What is Cold Scent Throw?
Soy candles and fragrance oils are very sensitive to temperature fluctuations during the actual pouring of the candle. Adding to this, curing times for soy candles are significantly longer than with traditional paraffin wax candles (who needs tradition?). When we heat our wax to a minimum of 185 degrees fahrenheit the milky white soy chips turn into a beautiful golden liquid. If our fragrance oils have a flash point (we'll talk about flash point in another post) above 185 degrees we will mix in the oils at that temperature, let it cool down to 135 or so, and then pour the oil/wax mixture into our jars. If the flash point for the fragrance oil is somewhere under 185 we wait until the wax has cooled enough to integrate the oils. This helps eliminate some of the common problems 'home-based-candle-makers' come across when pouring their own candles.
We pour all of our candles one at a time and batch scents together to create uniformity among the batches. It doesn't exactly matter what vessel we're pouring into as long as it's safe to reach optimal burning temperatures. Our wood wicks burn evenly across the entire candle creating a pool that burns for approximately twice as long as a similarly sized paraffin candle. We don't use a paraffin blend to cheat our way to a cold scent throw. The cold throw is determined by the percentage of fragrance used in relation to the amount of wax melted. Some companies go out of their way to use double the scent or even paraffin blends to help the scent integrate with the wax. Soy wax doesn't always cooperate with fragrance oils, therefore finding the correct percentage of oil maximizes the cold scent throw and guarantees that our candles stand up with the big name competitors without having to resort to laziness.
All of our cold scent throws are in direct result of hours testing the way the oil mixes with the wax.

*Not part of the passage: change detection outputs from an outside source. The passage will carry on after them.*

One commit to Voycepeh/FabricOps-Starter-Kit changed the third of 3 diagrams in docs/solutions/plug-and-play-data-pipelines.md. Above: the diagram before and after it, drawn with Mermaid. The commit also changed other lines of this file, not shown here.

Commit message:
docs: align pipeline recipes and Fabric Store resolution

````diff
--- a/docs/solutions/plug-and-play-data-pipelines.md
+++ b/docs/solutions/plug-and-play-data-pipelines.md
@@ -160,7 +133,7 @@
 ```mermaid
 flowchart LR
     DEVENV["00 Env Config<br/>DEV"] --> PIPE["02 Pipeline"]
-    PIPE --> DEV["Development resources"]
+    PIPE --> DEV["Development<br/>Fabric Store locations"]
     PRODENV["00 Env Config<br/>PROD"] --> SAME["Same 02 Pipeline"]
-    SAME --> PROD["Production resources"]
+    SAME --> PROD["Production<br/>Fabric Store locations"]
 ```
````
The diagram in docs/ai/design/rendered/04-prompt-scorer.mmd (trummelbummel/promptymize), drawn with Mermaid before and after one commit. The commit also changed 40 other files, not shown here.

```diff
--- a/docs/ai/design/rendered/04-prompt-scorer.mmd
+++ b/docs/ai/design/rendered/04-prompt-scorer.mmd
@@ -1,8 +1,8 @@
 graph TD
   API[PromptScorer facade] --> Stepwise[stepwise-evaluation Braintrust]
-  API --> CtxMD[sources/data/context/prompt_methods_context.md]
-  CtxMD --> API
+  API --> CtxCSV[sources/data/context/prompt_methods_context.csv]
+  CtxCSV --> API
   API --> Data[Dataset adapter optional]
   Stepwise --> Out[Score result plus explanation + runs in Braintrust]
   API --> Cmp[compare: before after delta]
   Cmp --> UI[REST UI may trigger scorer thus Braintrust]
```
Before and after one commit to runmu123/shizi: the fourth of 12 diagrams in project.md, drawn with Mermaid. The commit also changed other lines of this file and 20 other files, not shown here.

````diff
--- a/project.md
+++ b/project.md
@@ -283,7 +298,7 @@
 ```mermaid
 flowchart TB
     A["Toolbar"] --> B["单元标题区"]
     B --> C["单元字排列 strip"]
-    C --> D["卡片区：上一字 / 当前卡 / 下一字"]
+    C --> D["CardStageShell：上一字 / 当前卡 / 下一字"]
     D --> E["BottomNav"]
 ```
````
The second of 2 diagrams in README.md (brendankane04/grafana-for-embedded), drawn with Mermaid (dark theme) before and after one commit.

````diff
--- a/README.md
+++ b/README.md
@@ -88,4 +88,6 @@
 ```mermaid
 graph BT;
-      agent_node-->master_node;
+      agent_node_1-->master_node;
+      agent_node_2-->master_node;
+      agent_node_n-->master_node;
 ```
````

When you purchase your first wax & wick 100% soy candle you'll notice a clean-burning difference immediately. Say no to paraffin and yes to soy.